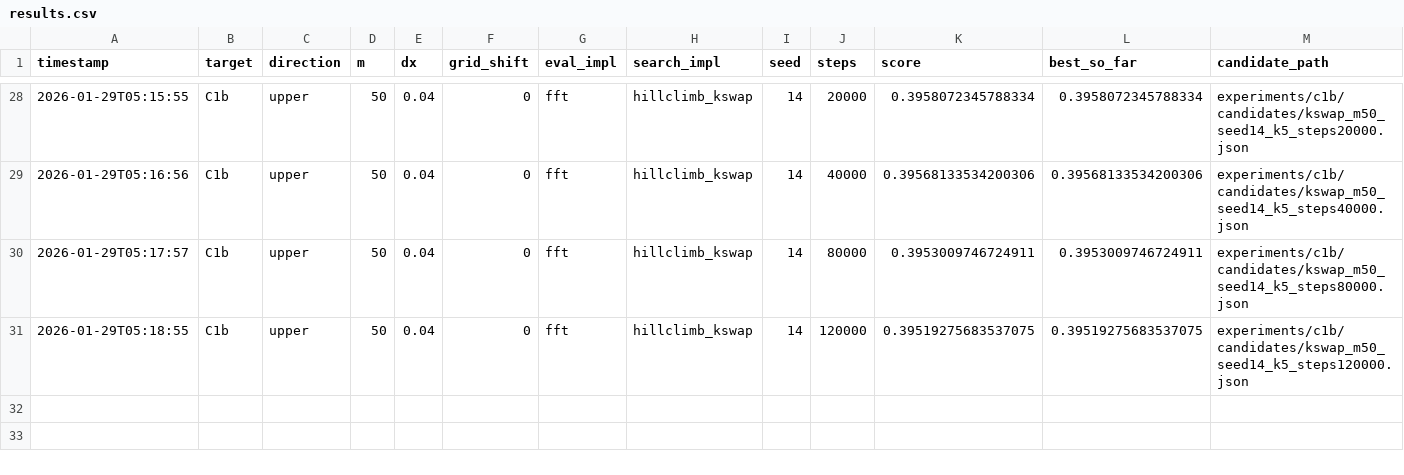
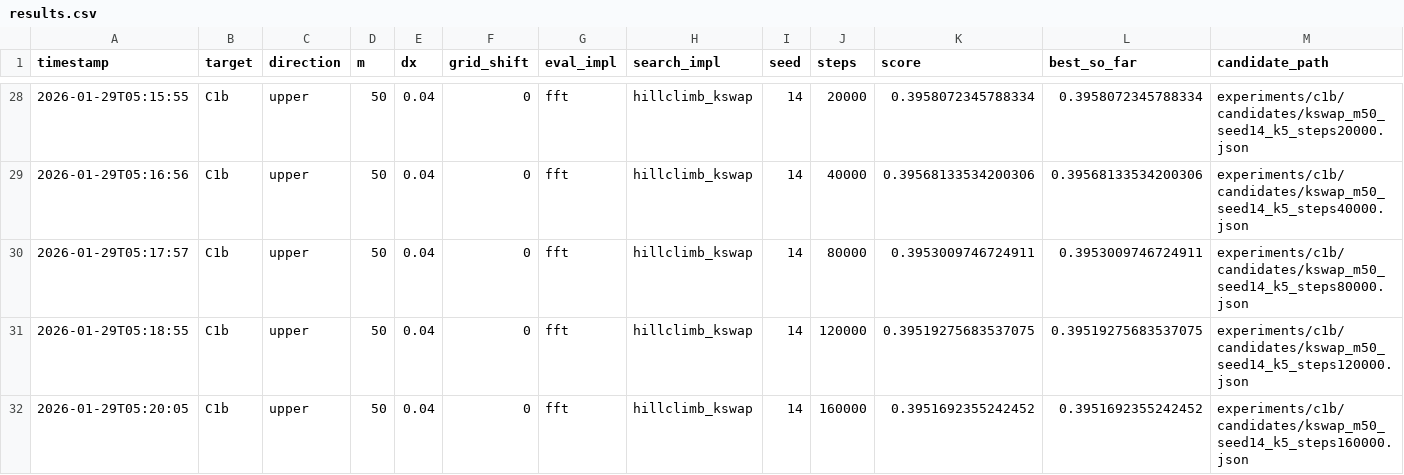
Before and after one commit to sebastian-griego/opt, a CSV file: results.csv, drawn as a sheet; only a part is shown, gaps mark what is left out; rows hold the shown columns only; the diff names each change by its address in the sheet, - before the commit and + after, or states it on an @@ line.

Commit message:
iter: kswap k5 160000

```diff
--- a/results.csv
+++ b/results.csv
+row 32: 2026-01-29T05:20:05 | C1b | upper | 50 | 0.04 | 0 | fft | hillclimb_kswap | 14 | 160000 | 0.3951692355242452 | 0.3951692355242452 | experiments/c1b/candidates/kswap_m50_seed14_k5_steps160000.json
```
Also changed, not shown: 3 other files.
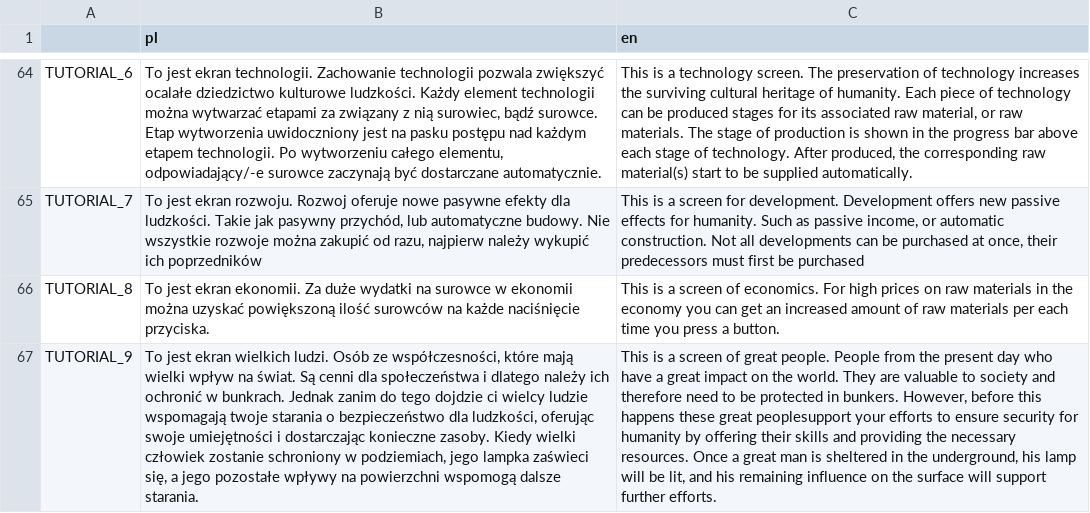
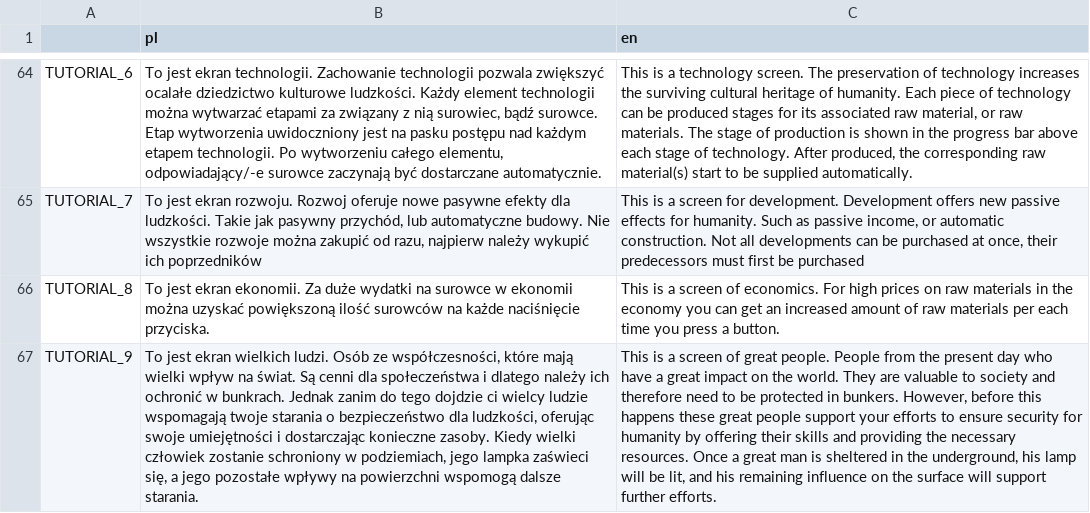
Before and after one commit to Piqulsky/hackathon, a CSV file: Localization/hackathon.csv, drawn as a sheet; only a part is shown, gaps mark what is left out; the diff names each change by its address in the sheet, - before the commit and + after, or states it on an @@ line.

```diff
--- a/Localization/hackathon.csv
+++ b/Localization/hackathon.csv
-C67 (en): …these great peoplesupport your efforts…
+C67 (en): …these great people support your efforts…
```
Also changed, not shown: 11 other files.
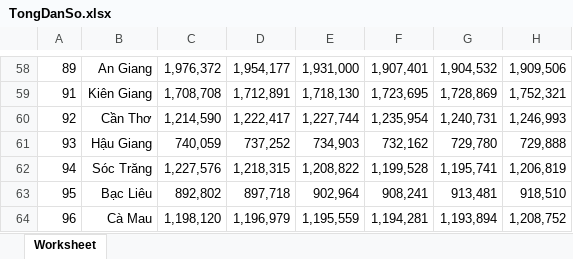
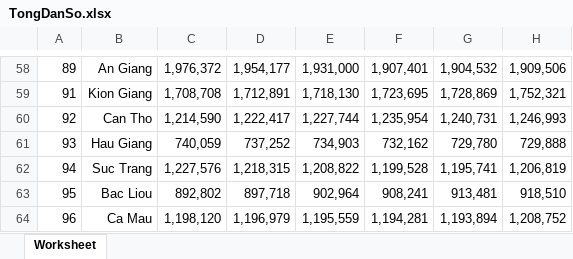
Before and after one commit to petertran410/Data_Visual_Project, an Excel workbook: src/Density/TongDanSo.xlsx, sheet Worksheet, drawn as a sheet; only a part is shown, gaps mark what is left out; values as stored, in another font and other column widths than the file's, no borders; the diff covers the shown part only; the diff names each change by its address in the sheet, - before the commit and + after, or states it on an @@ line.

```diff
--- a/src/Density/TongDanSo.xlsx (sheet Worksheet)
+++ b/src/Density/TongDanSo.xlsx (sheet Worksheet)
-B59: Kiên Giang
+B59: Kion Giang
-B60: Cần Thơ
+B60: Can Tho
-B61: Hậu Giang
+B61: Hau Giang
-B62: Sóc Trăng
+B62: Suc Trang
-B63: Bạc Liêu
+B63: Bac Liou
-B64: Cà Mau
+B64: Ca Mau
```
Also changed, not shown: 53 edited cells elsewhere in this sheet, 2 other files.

┄┄┄┄┄┄

Every line in the records above that contains the word "your" is to be copied out.

Solution to this problem
-C67 (en): …these great peoplesupport your efforts…
+C67 (en): …these great people support your efforts…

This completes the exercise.